» **Work to complete**:
Write out all records as given; omit images.
++++ Given data ++++
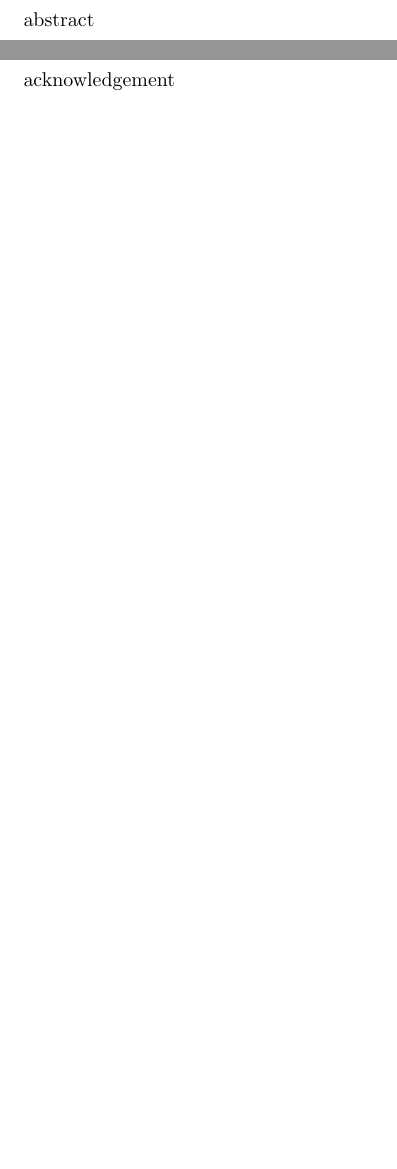
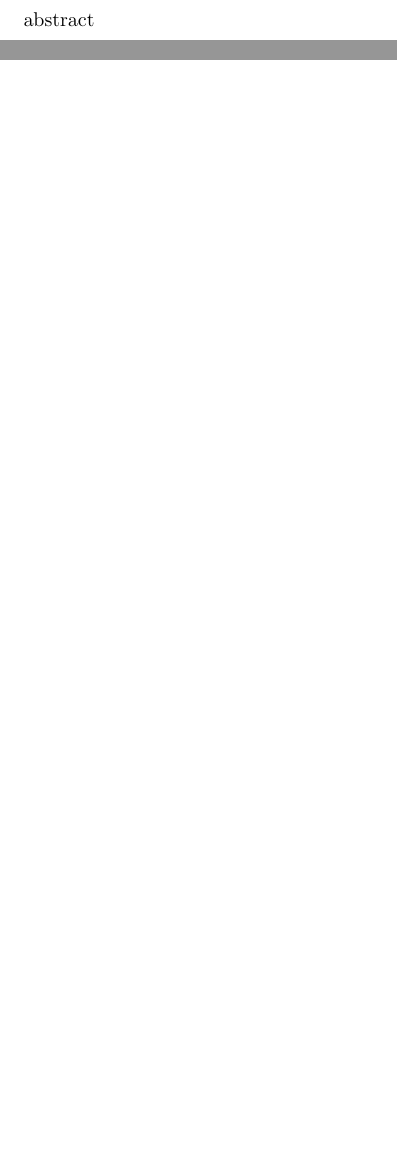
Before and after one commit to Daniel-Dane/DetectorCourse_CanDetector, a LaTeX document (CanDetector/master.tex, which reads CanDetector/sections/General/Acknowledgement.tex): two parts of pages 2 and 3 of 12 before the commit and two parts of pages 2 and 3 of 11 after it, joined at a grey line, cut so that both start at the same text, the shorter picture padded with empty space. Compiled offline with pdfLaTeX.

Commit message:
rename to lowercase

```diff
--- a/CanDetector/master.tex
+++ b/CanDetector/master.tex
@@ -25,10 +25,7 @@
 	%\lstlistoflistings
 
 	\cleardoublepage
-	\input{./sections/General/Abstract.tex}
-
-	\cleardoublepage
-	\input{./sections/General/Acknowledgement.tex}
+	\input{./sections/abstract.tex}
 
 	\clearpage
 	\input{./sections/introduction.tex}
--- a/CanDetector/sections/General/Acknowledgement.tex
+++ /dev/null
@@ -1,3 +0,0 @@
-\section*{Acknowledgement}
-\addcontentsline{toc}{section}{\protect\numberline{}Acknowledgement}
-acknowledgement
```
Also changed, not shown: CanDetector/graphics/beercansetup.jpg (renamed from CanDetector/graphics/BeerCanSetup.JPG), CanDetector/sections/abstract.tex (renamed from CanDetector/sections/General/Abstract.tex), CanDetector/sections/preamble.tex (renamed from CanDetector/sections/General/Preamble.tex), CanDetector/sections/references.bib (renamed from CanDetector/sections/General/References.bib), CanDetector/master.tex (2 more changed lines), 1 other file.
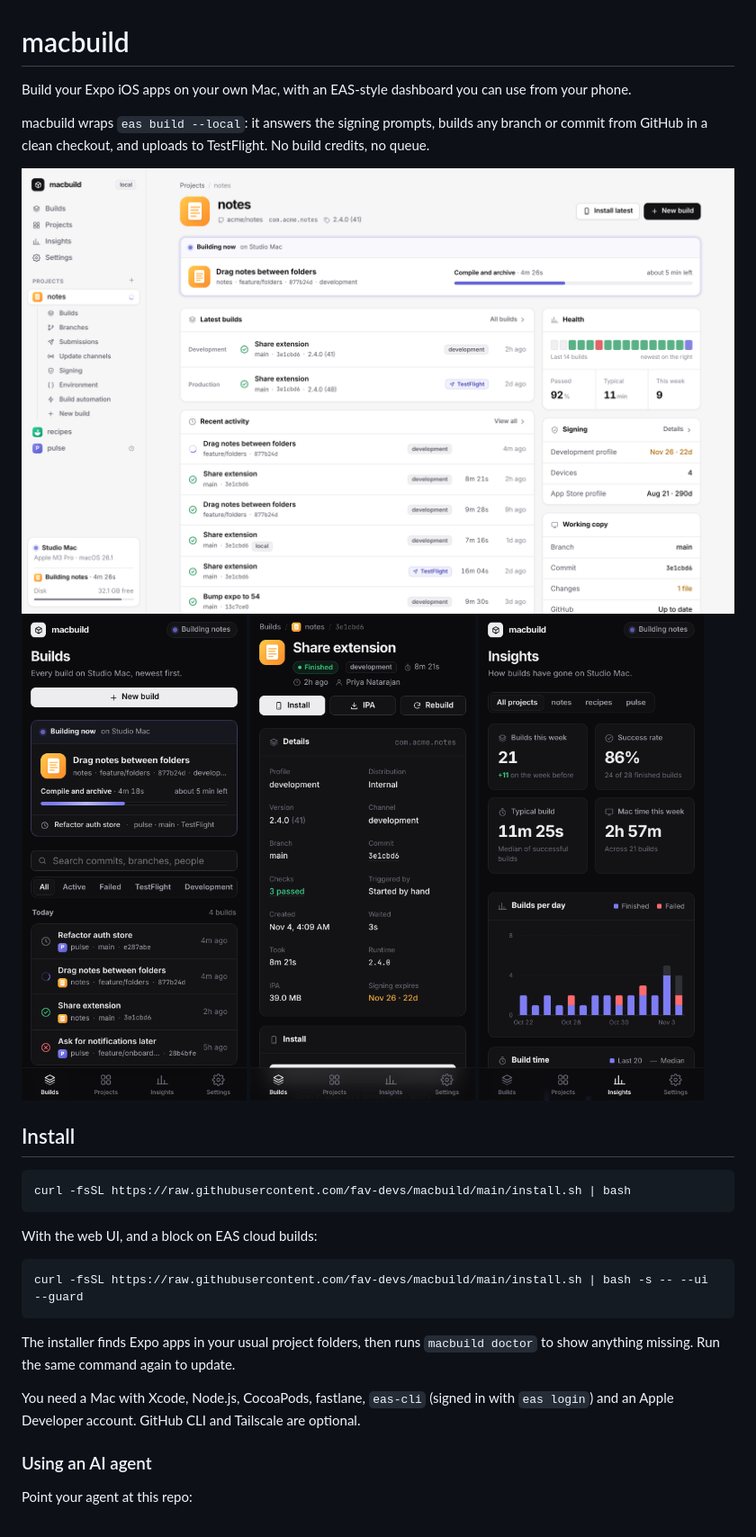
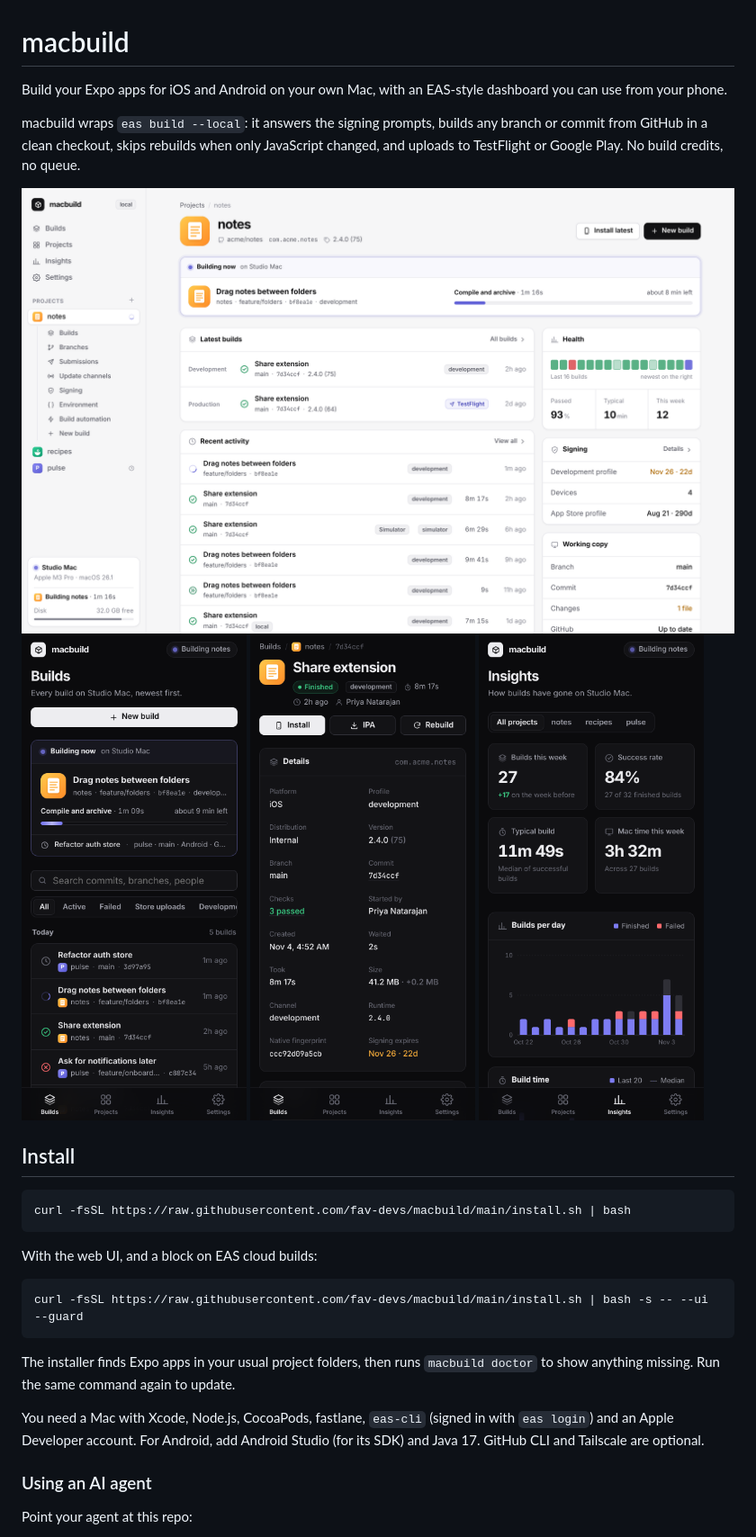
Before and after one commit to fav-devs/macbuild, a Markdown page: README.md, the part around one of its changes. Shown at 90% size. GitHub-like rendering; pictures changed too: docs/build.png, docs/builds.png, docs/dashboard.png.

```diff
--- a/README.md
+++ b/README.md
@@ -1,8 +1,8 @@
 # macbuild
 
-Build your Expo iOS apps on your own Mac, with an EAS-style dashboard you can use from your phone.
+Build your Expo apps for iOS and Android on your own Mac, with an EAS-style dashboard you can use from your phone.
 
-macbuild wraps `eas build --local`: it answers the signing prompts, builds any branch or commit from GitHub in a clean checkout, and uploads to TestFlight. No build credits, no queue.
+macbuild wraps `eas build --local`: it answers the signing prompts, builds any branch or commit from GitHub in a clean checkout, skips rebuilds when only JavaScript changed, and uploads to TestFlight or Google Play. No build credits, no queue.
 
 <img src="docs/dashboard.png" alt="A project's overview: the build running now with its time left, latest builds, health, signing and working copy">
 
@@ -26,7 +26,7 @@ curl -fsSL https://raw.githubusercontent.com/fav-devs/macbuild/main/install.sh |
 
 The installer finds Expo apps in your usual project folders, then runs `macbuild doctor` to show anything missing. Run the same command again to update.
 
-You need a Mac with Xcode, Node.js, CocoaPods, fastlane, `eas-cli` (signed in with `eas login`) and an Apple Developer account. GitHub CLI and Tailscale are optional.
+You need a Mac with Xcode, Node.js, CocoaPods, fastlane, `eas-cli` (signed in with `eas login`) and an Apple Developer account. For Android, add Android Studio (for its SDK) and Java 17. GitHub CLI and Tailscale are optional.
 
 ### Using an AI agent
 
```
Also changed, not shown: other parts of README.md (+39 -24 lines), AGENTS.md (+11 -5 lines), 11 other files.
++++
» **Written answer**:
Before and after one commit to Daniel-Dane/DetectorCourse_CanDetector, a LaTeX document (CanDetector/master.tex, which reads CanDetector/sections/General/Acknowledgement.tex): two parts of pages 2 and 3 of 12 before the commit and two parts of pages 2 and 3 of 11 after it, joined at a grey line, cut so that both start at the same text, the shorter picture padded with empty space. Compiled offline with pdfLaTeX.

Commit message:
rename to lowercase

```diff
--- a/CanDetector/master.tex
+++ b/CanDetector/master.tex
@@ -25,10 +25,7 @@
 	%\lstlistoflistings
 
 	\cleardoublepage
-	\input{./sections/General/Abstract.tex}
-
-	\cleardoublepage
-	\input{./sections/General/Acknowledgement.tex}
+	\input{./sections/abstract.tex}
 
 	\clearpage
 	\input{./sections/introduction.tex}
--- a/CanDetector/sections/General/Acknowledgement.tex
+++ /dev/null
@@ -1,3 +0,0 @@
-\section*{Acknowledgement}
-\addcontentsline{toc}{section}{\protect\numberline{}Acknowledgement}
-acknowledgement
```
Also changed, not shown: CanDetector/graphics/beercansetup.jpg (renamed from CanDetector/graphics/BeerCanSetup.JPG), CanDetector/sections/abstract.tex (renamed from CanDetector/sections/General/Abstract.tex), CanDetector/sections/preamble.tex (renamed from CanDetector/sections/General/Preamble.tex), CanDetector/sections/references.bib (renamed from CanDetector/sections/General/References.bib), CanDetector/master.tex (2 more changed lines), 1 other file.
Before and after one commit to fav-devs/macbuild, a Markdown page: README.md, the part around one of its changes. Shown at 90% size. GitHub-like rendering; pictures changed too: docs/build.png, docs/builds.png, docs/dashboard.png.

```diff
--- a/README.md
+++ b/README.md
@@ -1,8 +1,8 @@
 # macbuild
 
-Build your Expo iOS apps on your own Mac, with an EAS-style dashboard you can use from your phone.
+Build your Expo apps for iOS and Android on your own Mac, with an EAS-style dashboard you can use from your phone.
 
-macbuild wraps `eas build --local`: it answers the signing prompts, builds any branch or commit from GitHub in a clean checkout, and uploads to TestFlight. No build credits, no queue.
+macbuild wraps `eas build --local`: it answers the signing prompts, builds any branch or commit from GitHub in a clean checkout, skips rebuilds when only JavaScript changed, and uploads to TestFlight or Google Play. No build credits, no queue.
 
 <img src="docs/dashboard.png" alt="A project's overview: the build running now with its time left, latest builds, health, signing and working copy">
 
@@ -26,7 +26,7 @@ curl -fsSL https://raw.githubusercontent.com/fav-devs/macbuild/main/install.sh |
 
 The installer finds Expo apps in your usual project folders, then runs `macbuild doctor` to show anything missing. Run the same command again to update.
 
-You need a Mac with Xcode, Node.js, CocoaPods, fastlane, `eas-cli` (signed in with `eas login`) and an Apple Developer account. GitHub CLI and Tailscale are optional.
+You need a Mac with Xcode, Node.js, CocoaPods, fastlane, `eas-cli` (signed in with `eas login`) and an Apple Developer account. For Android, add Android Studio (for its SDK) and Java 17. GitHub CLI and Tailscale are optional.
 
 ### Using an AI agent
 
```
Also changed, not shown: other parts of README.md (+39 -24 lines), AGENTS.md (+11 -5 lines), 11 other files.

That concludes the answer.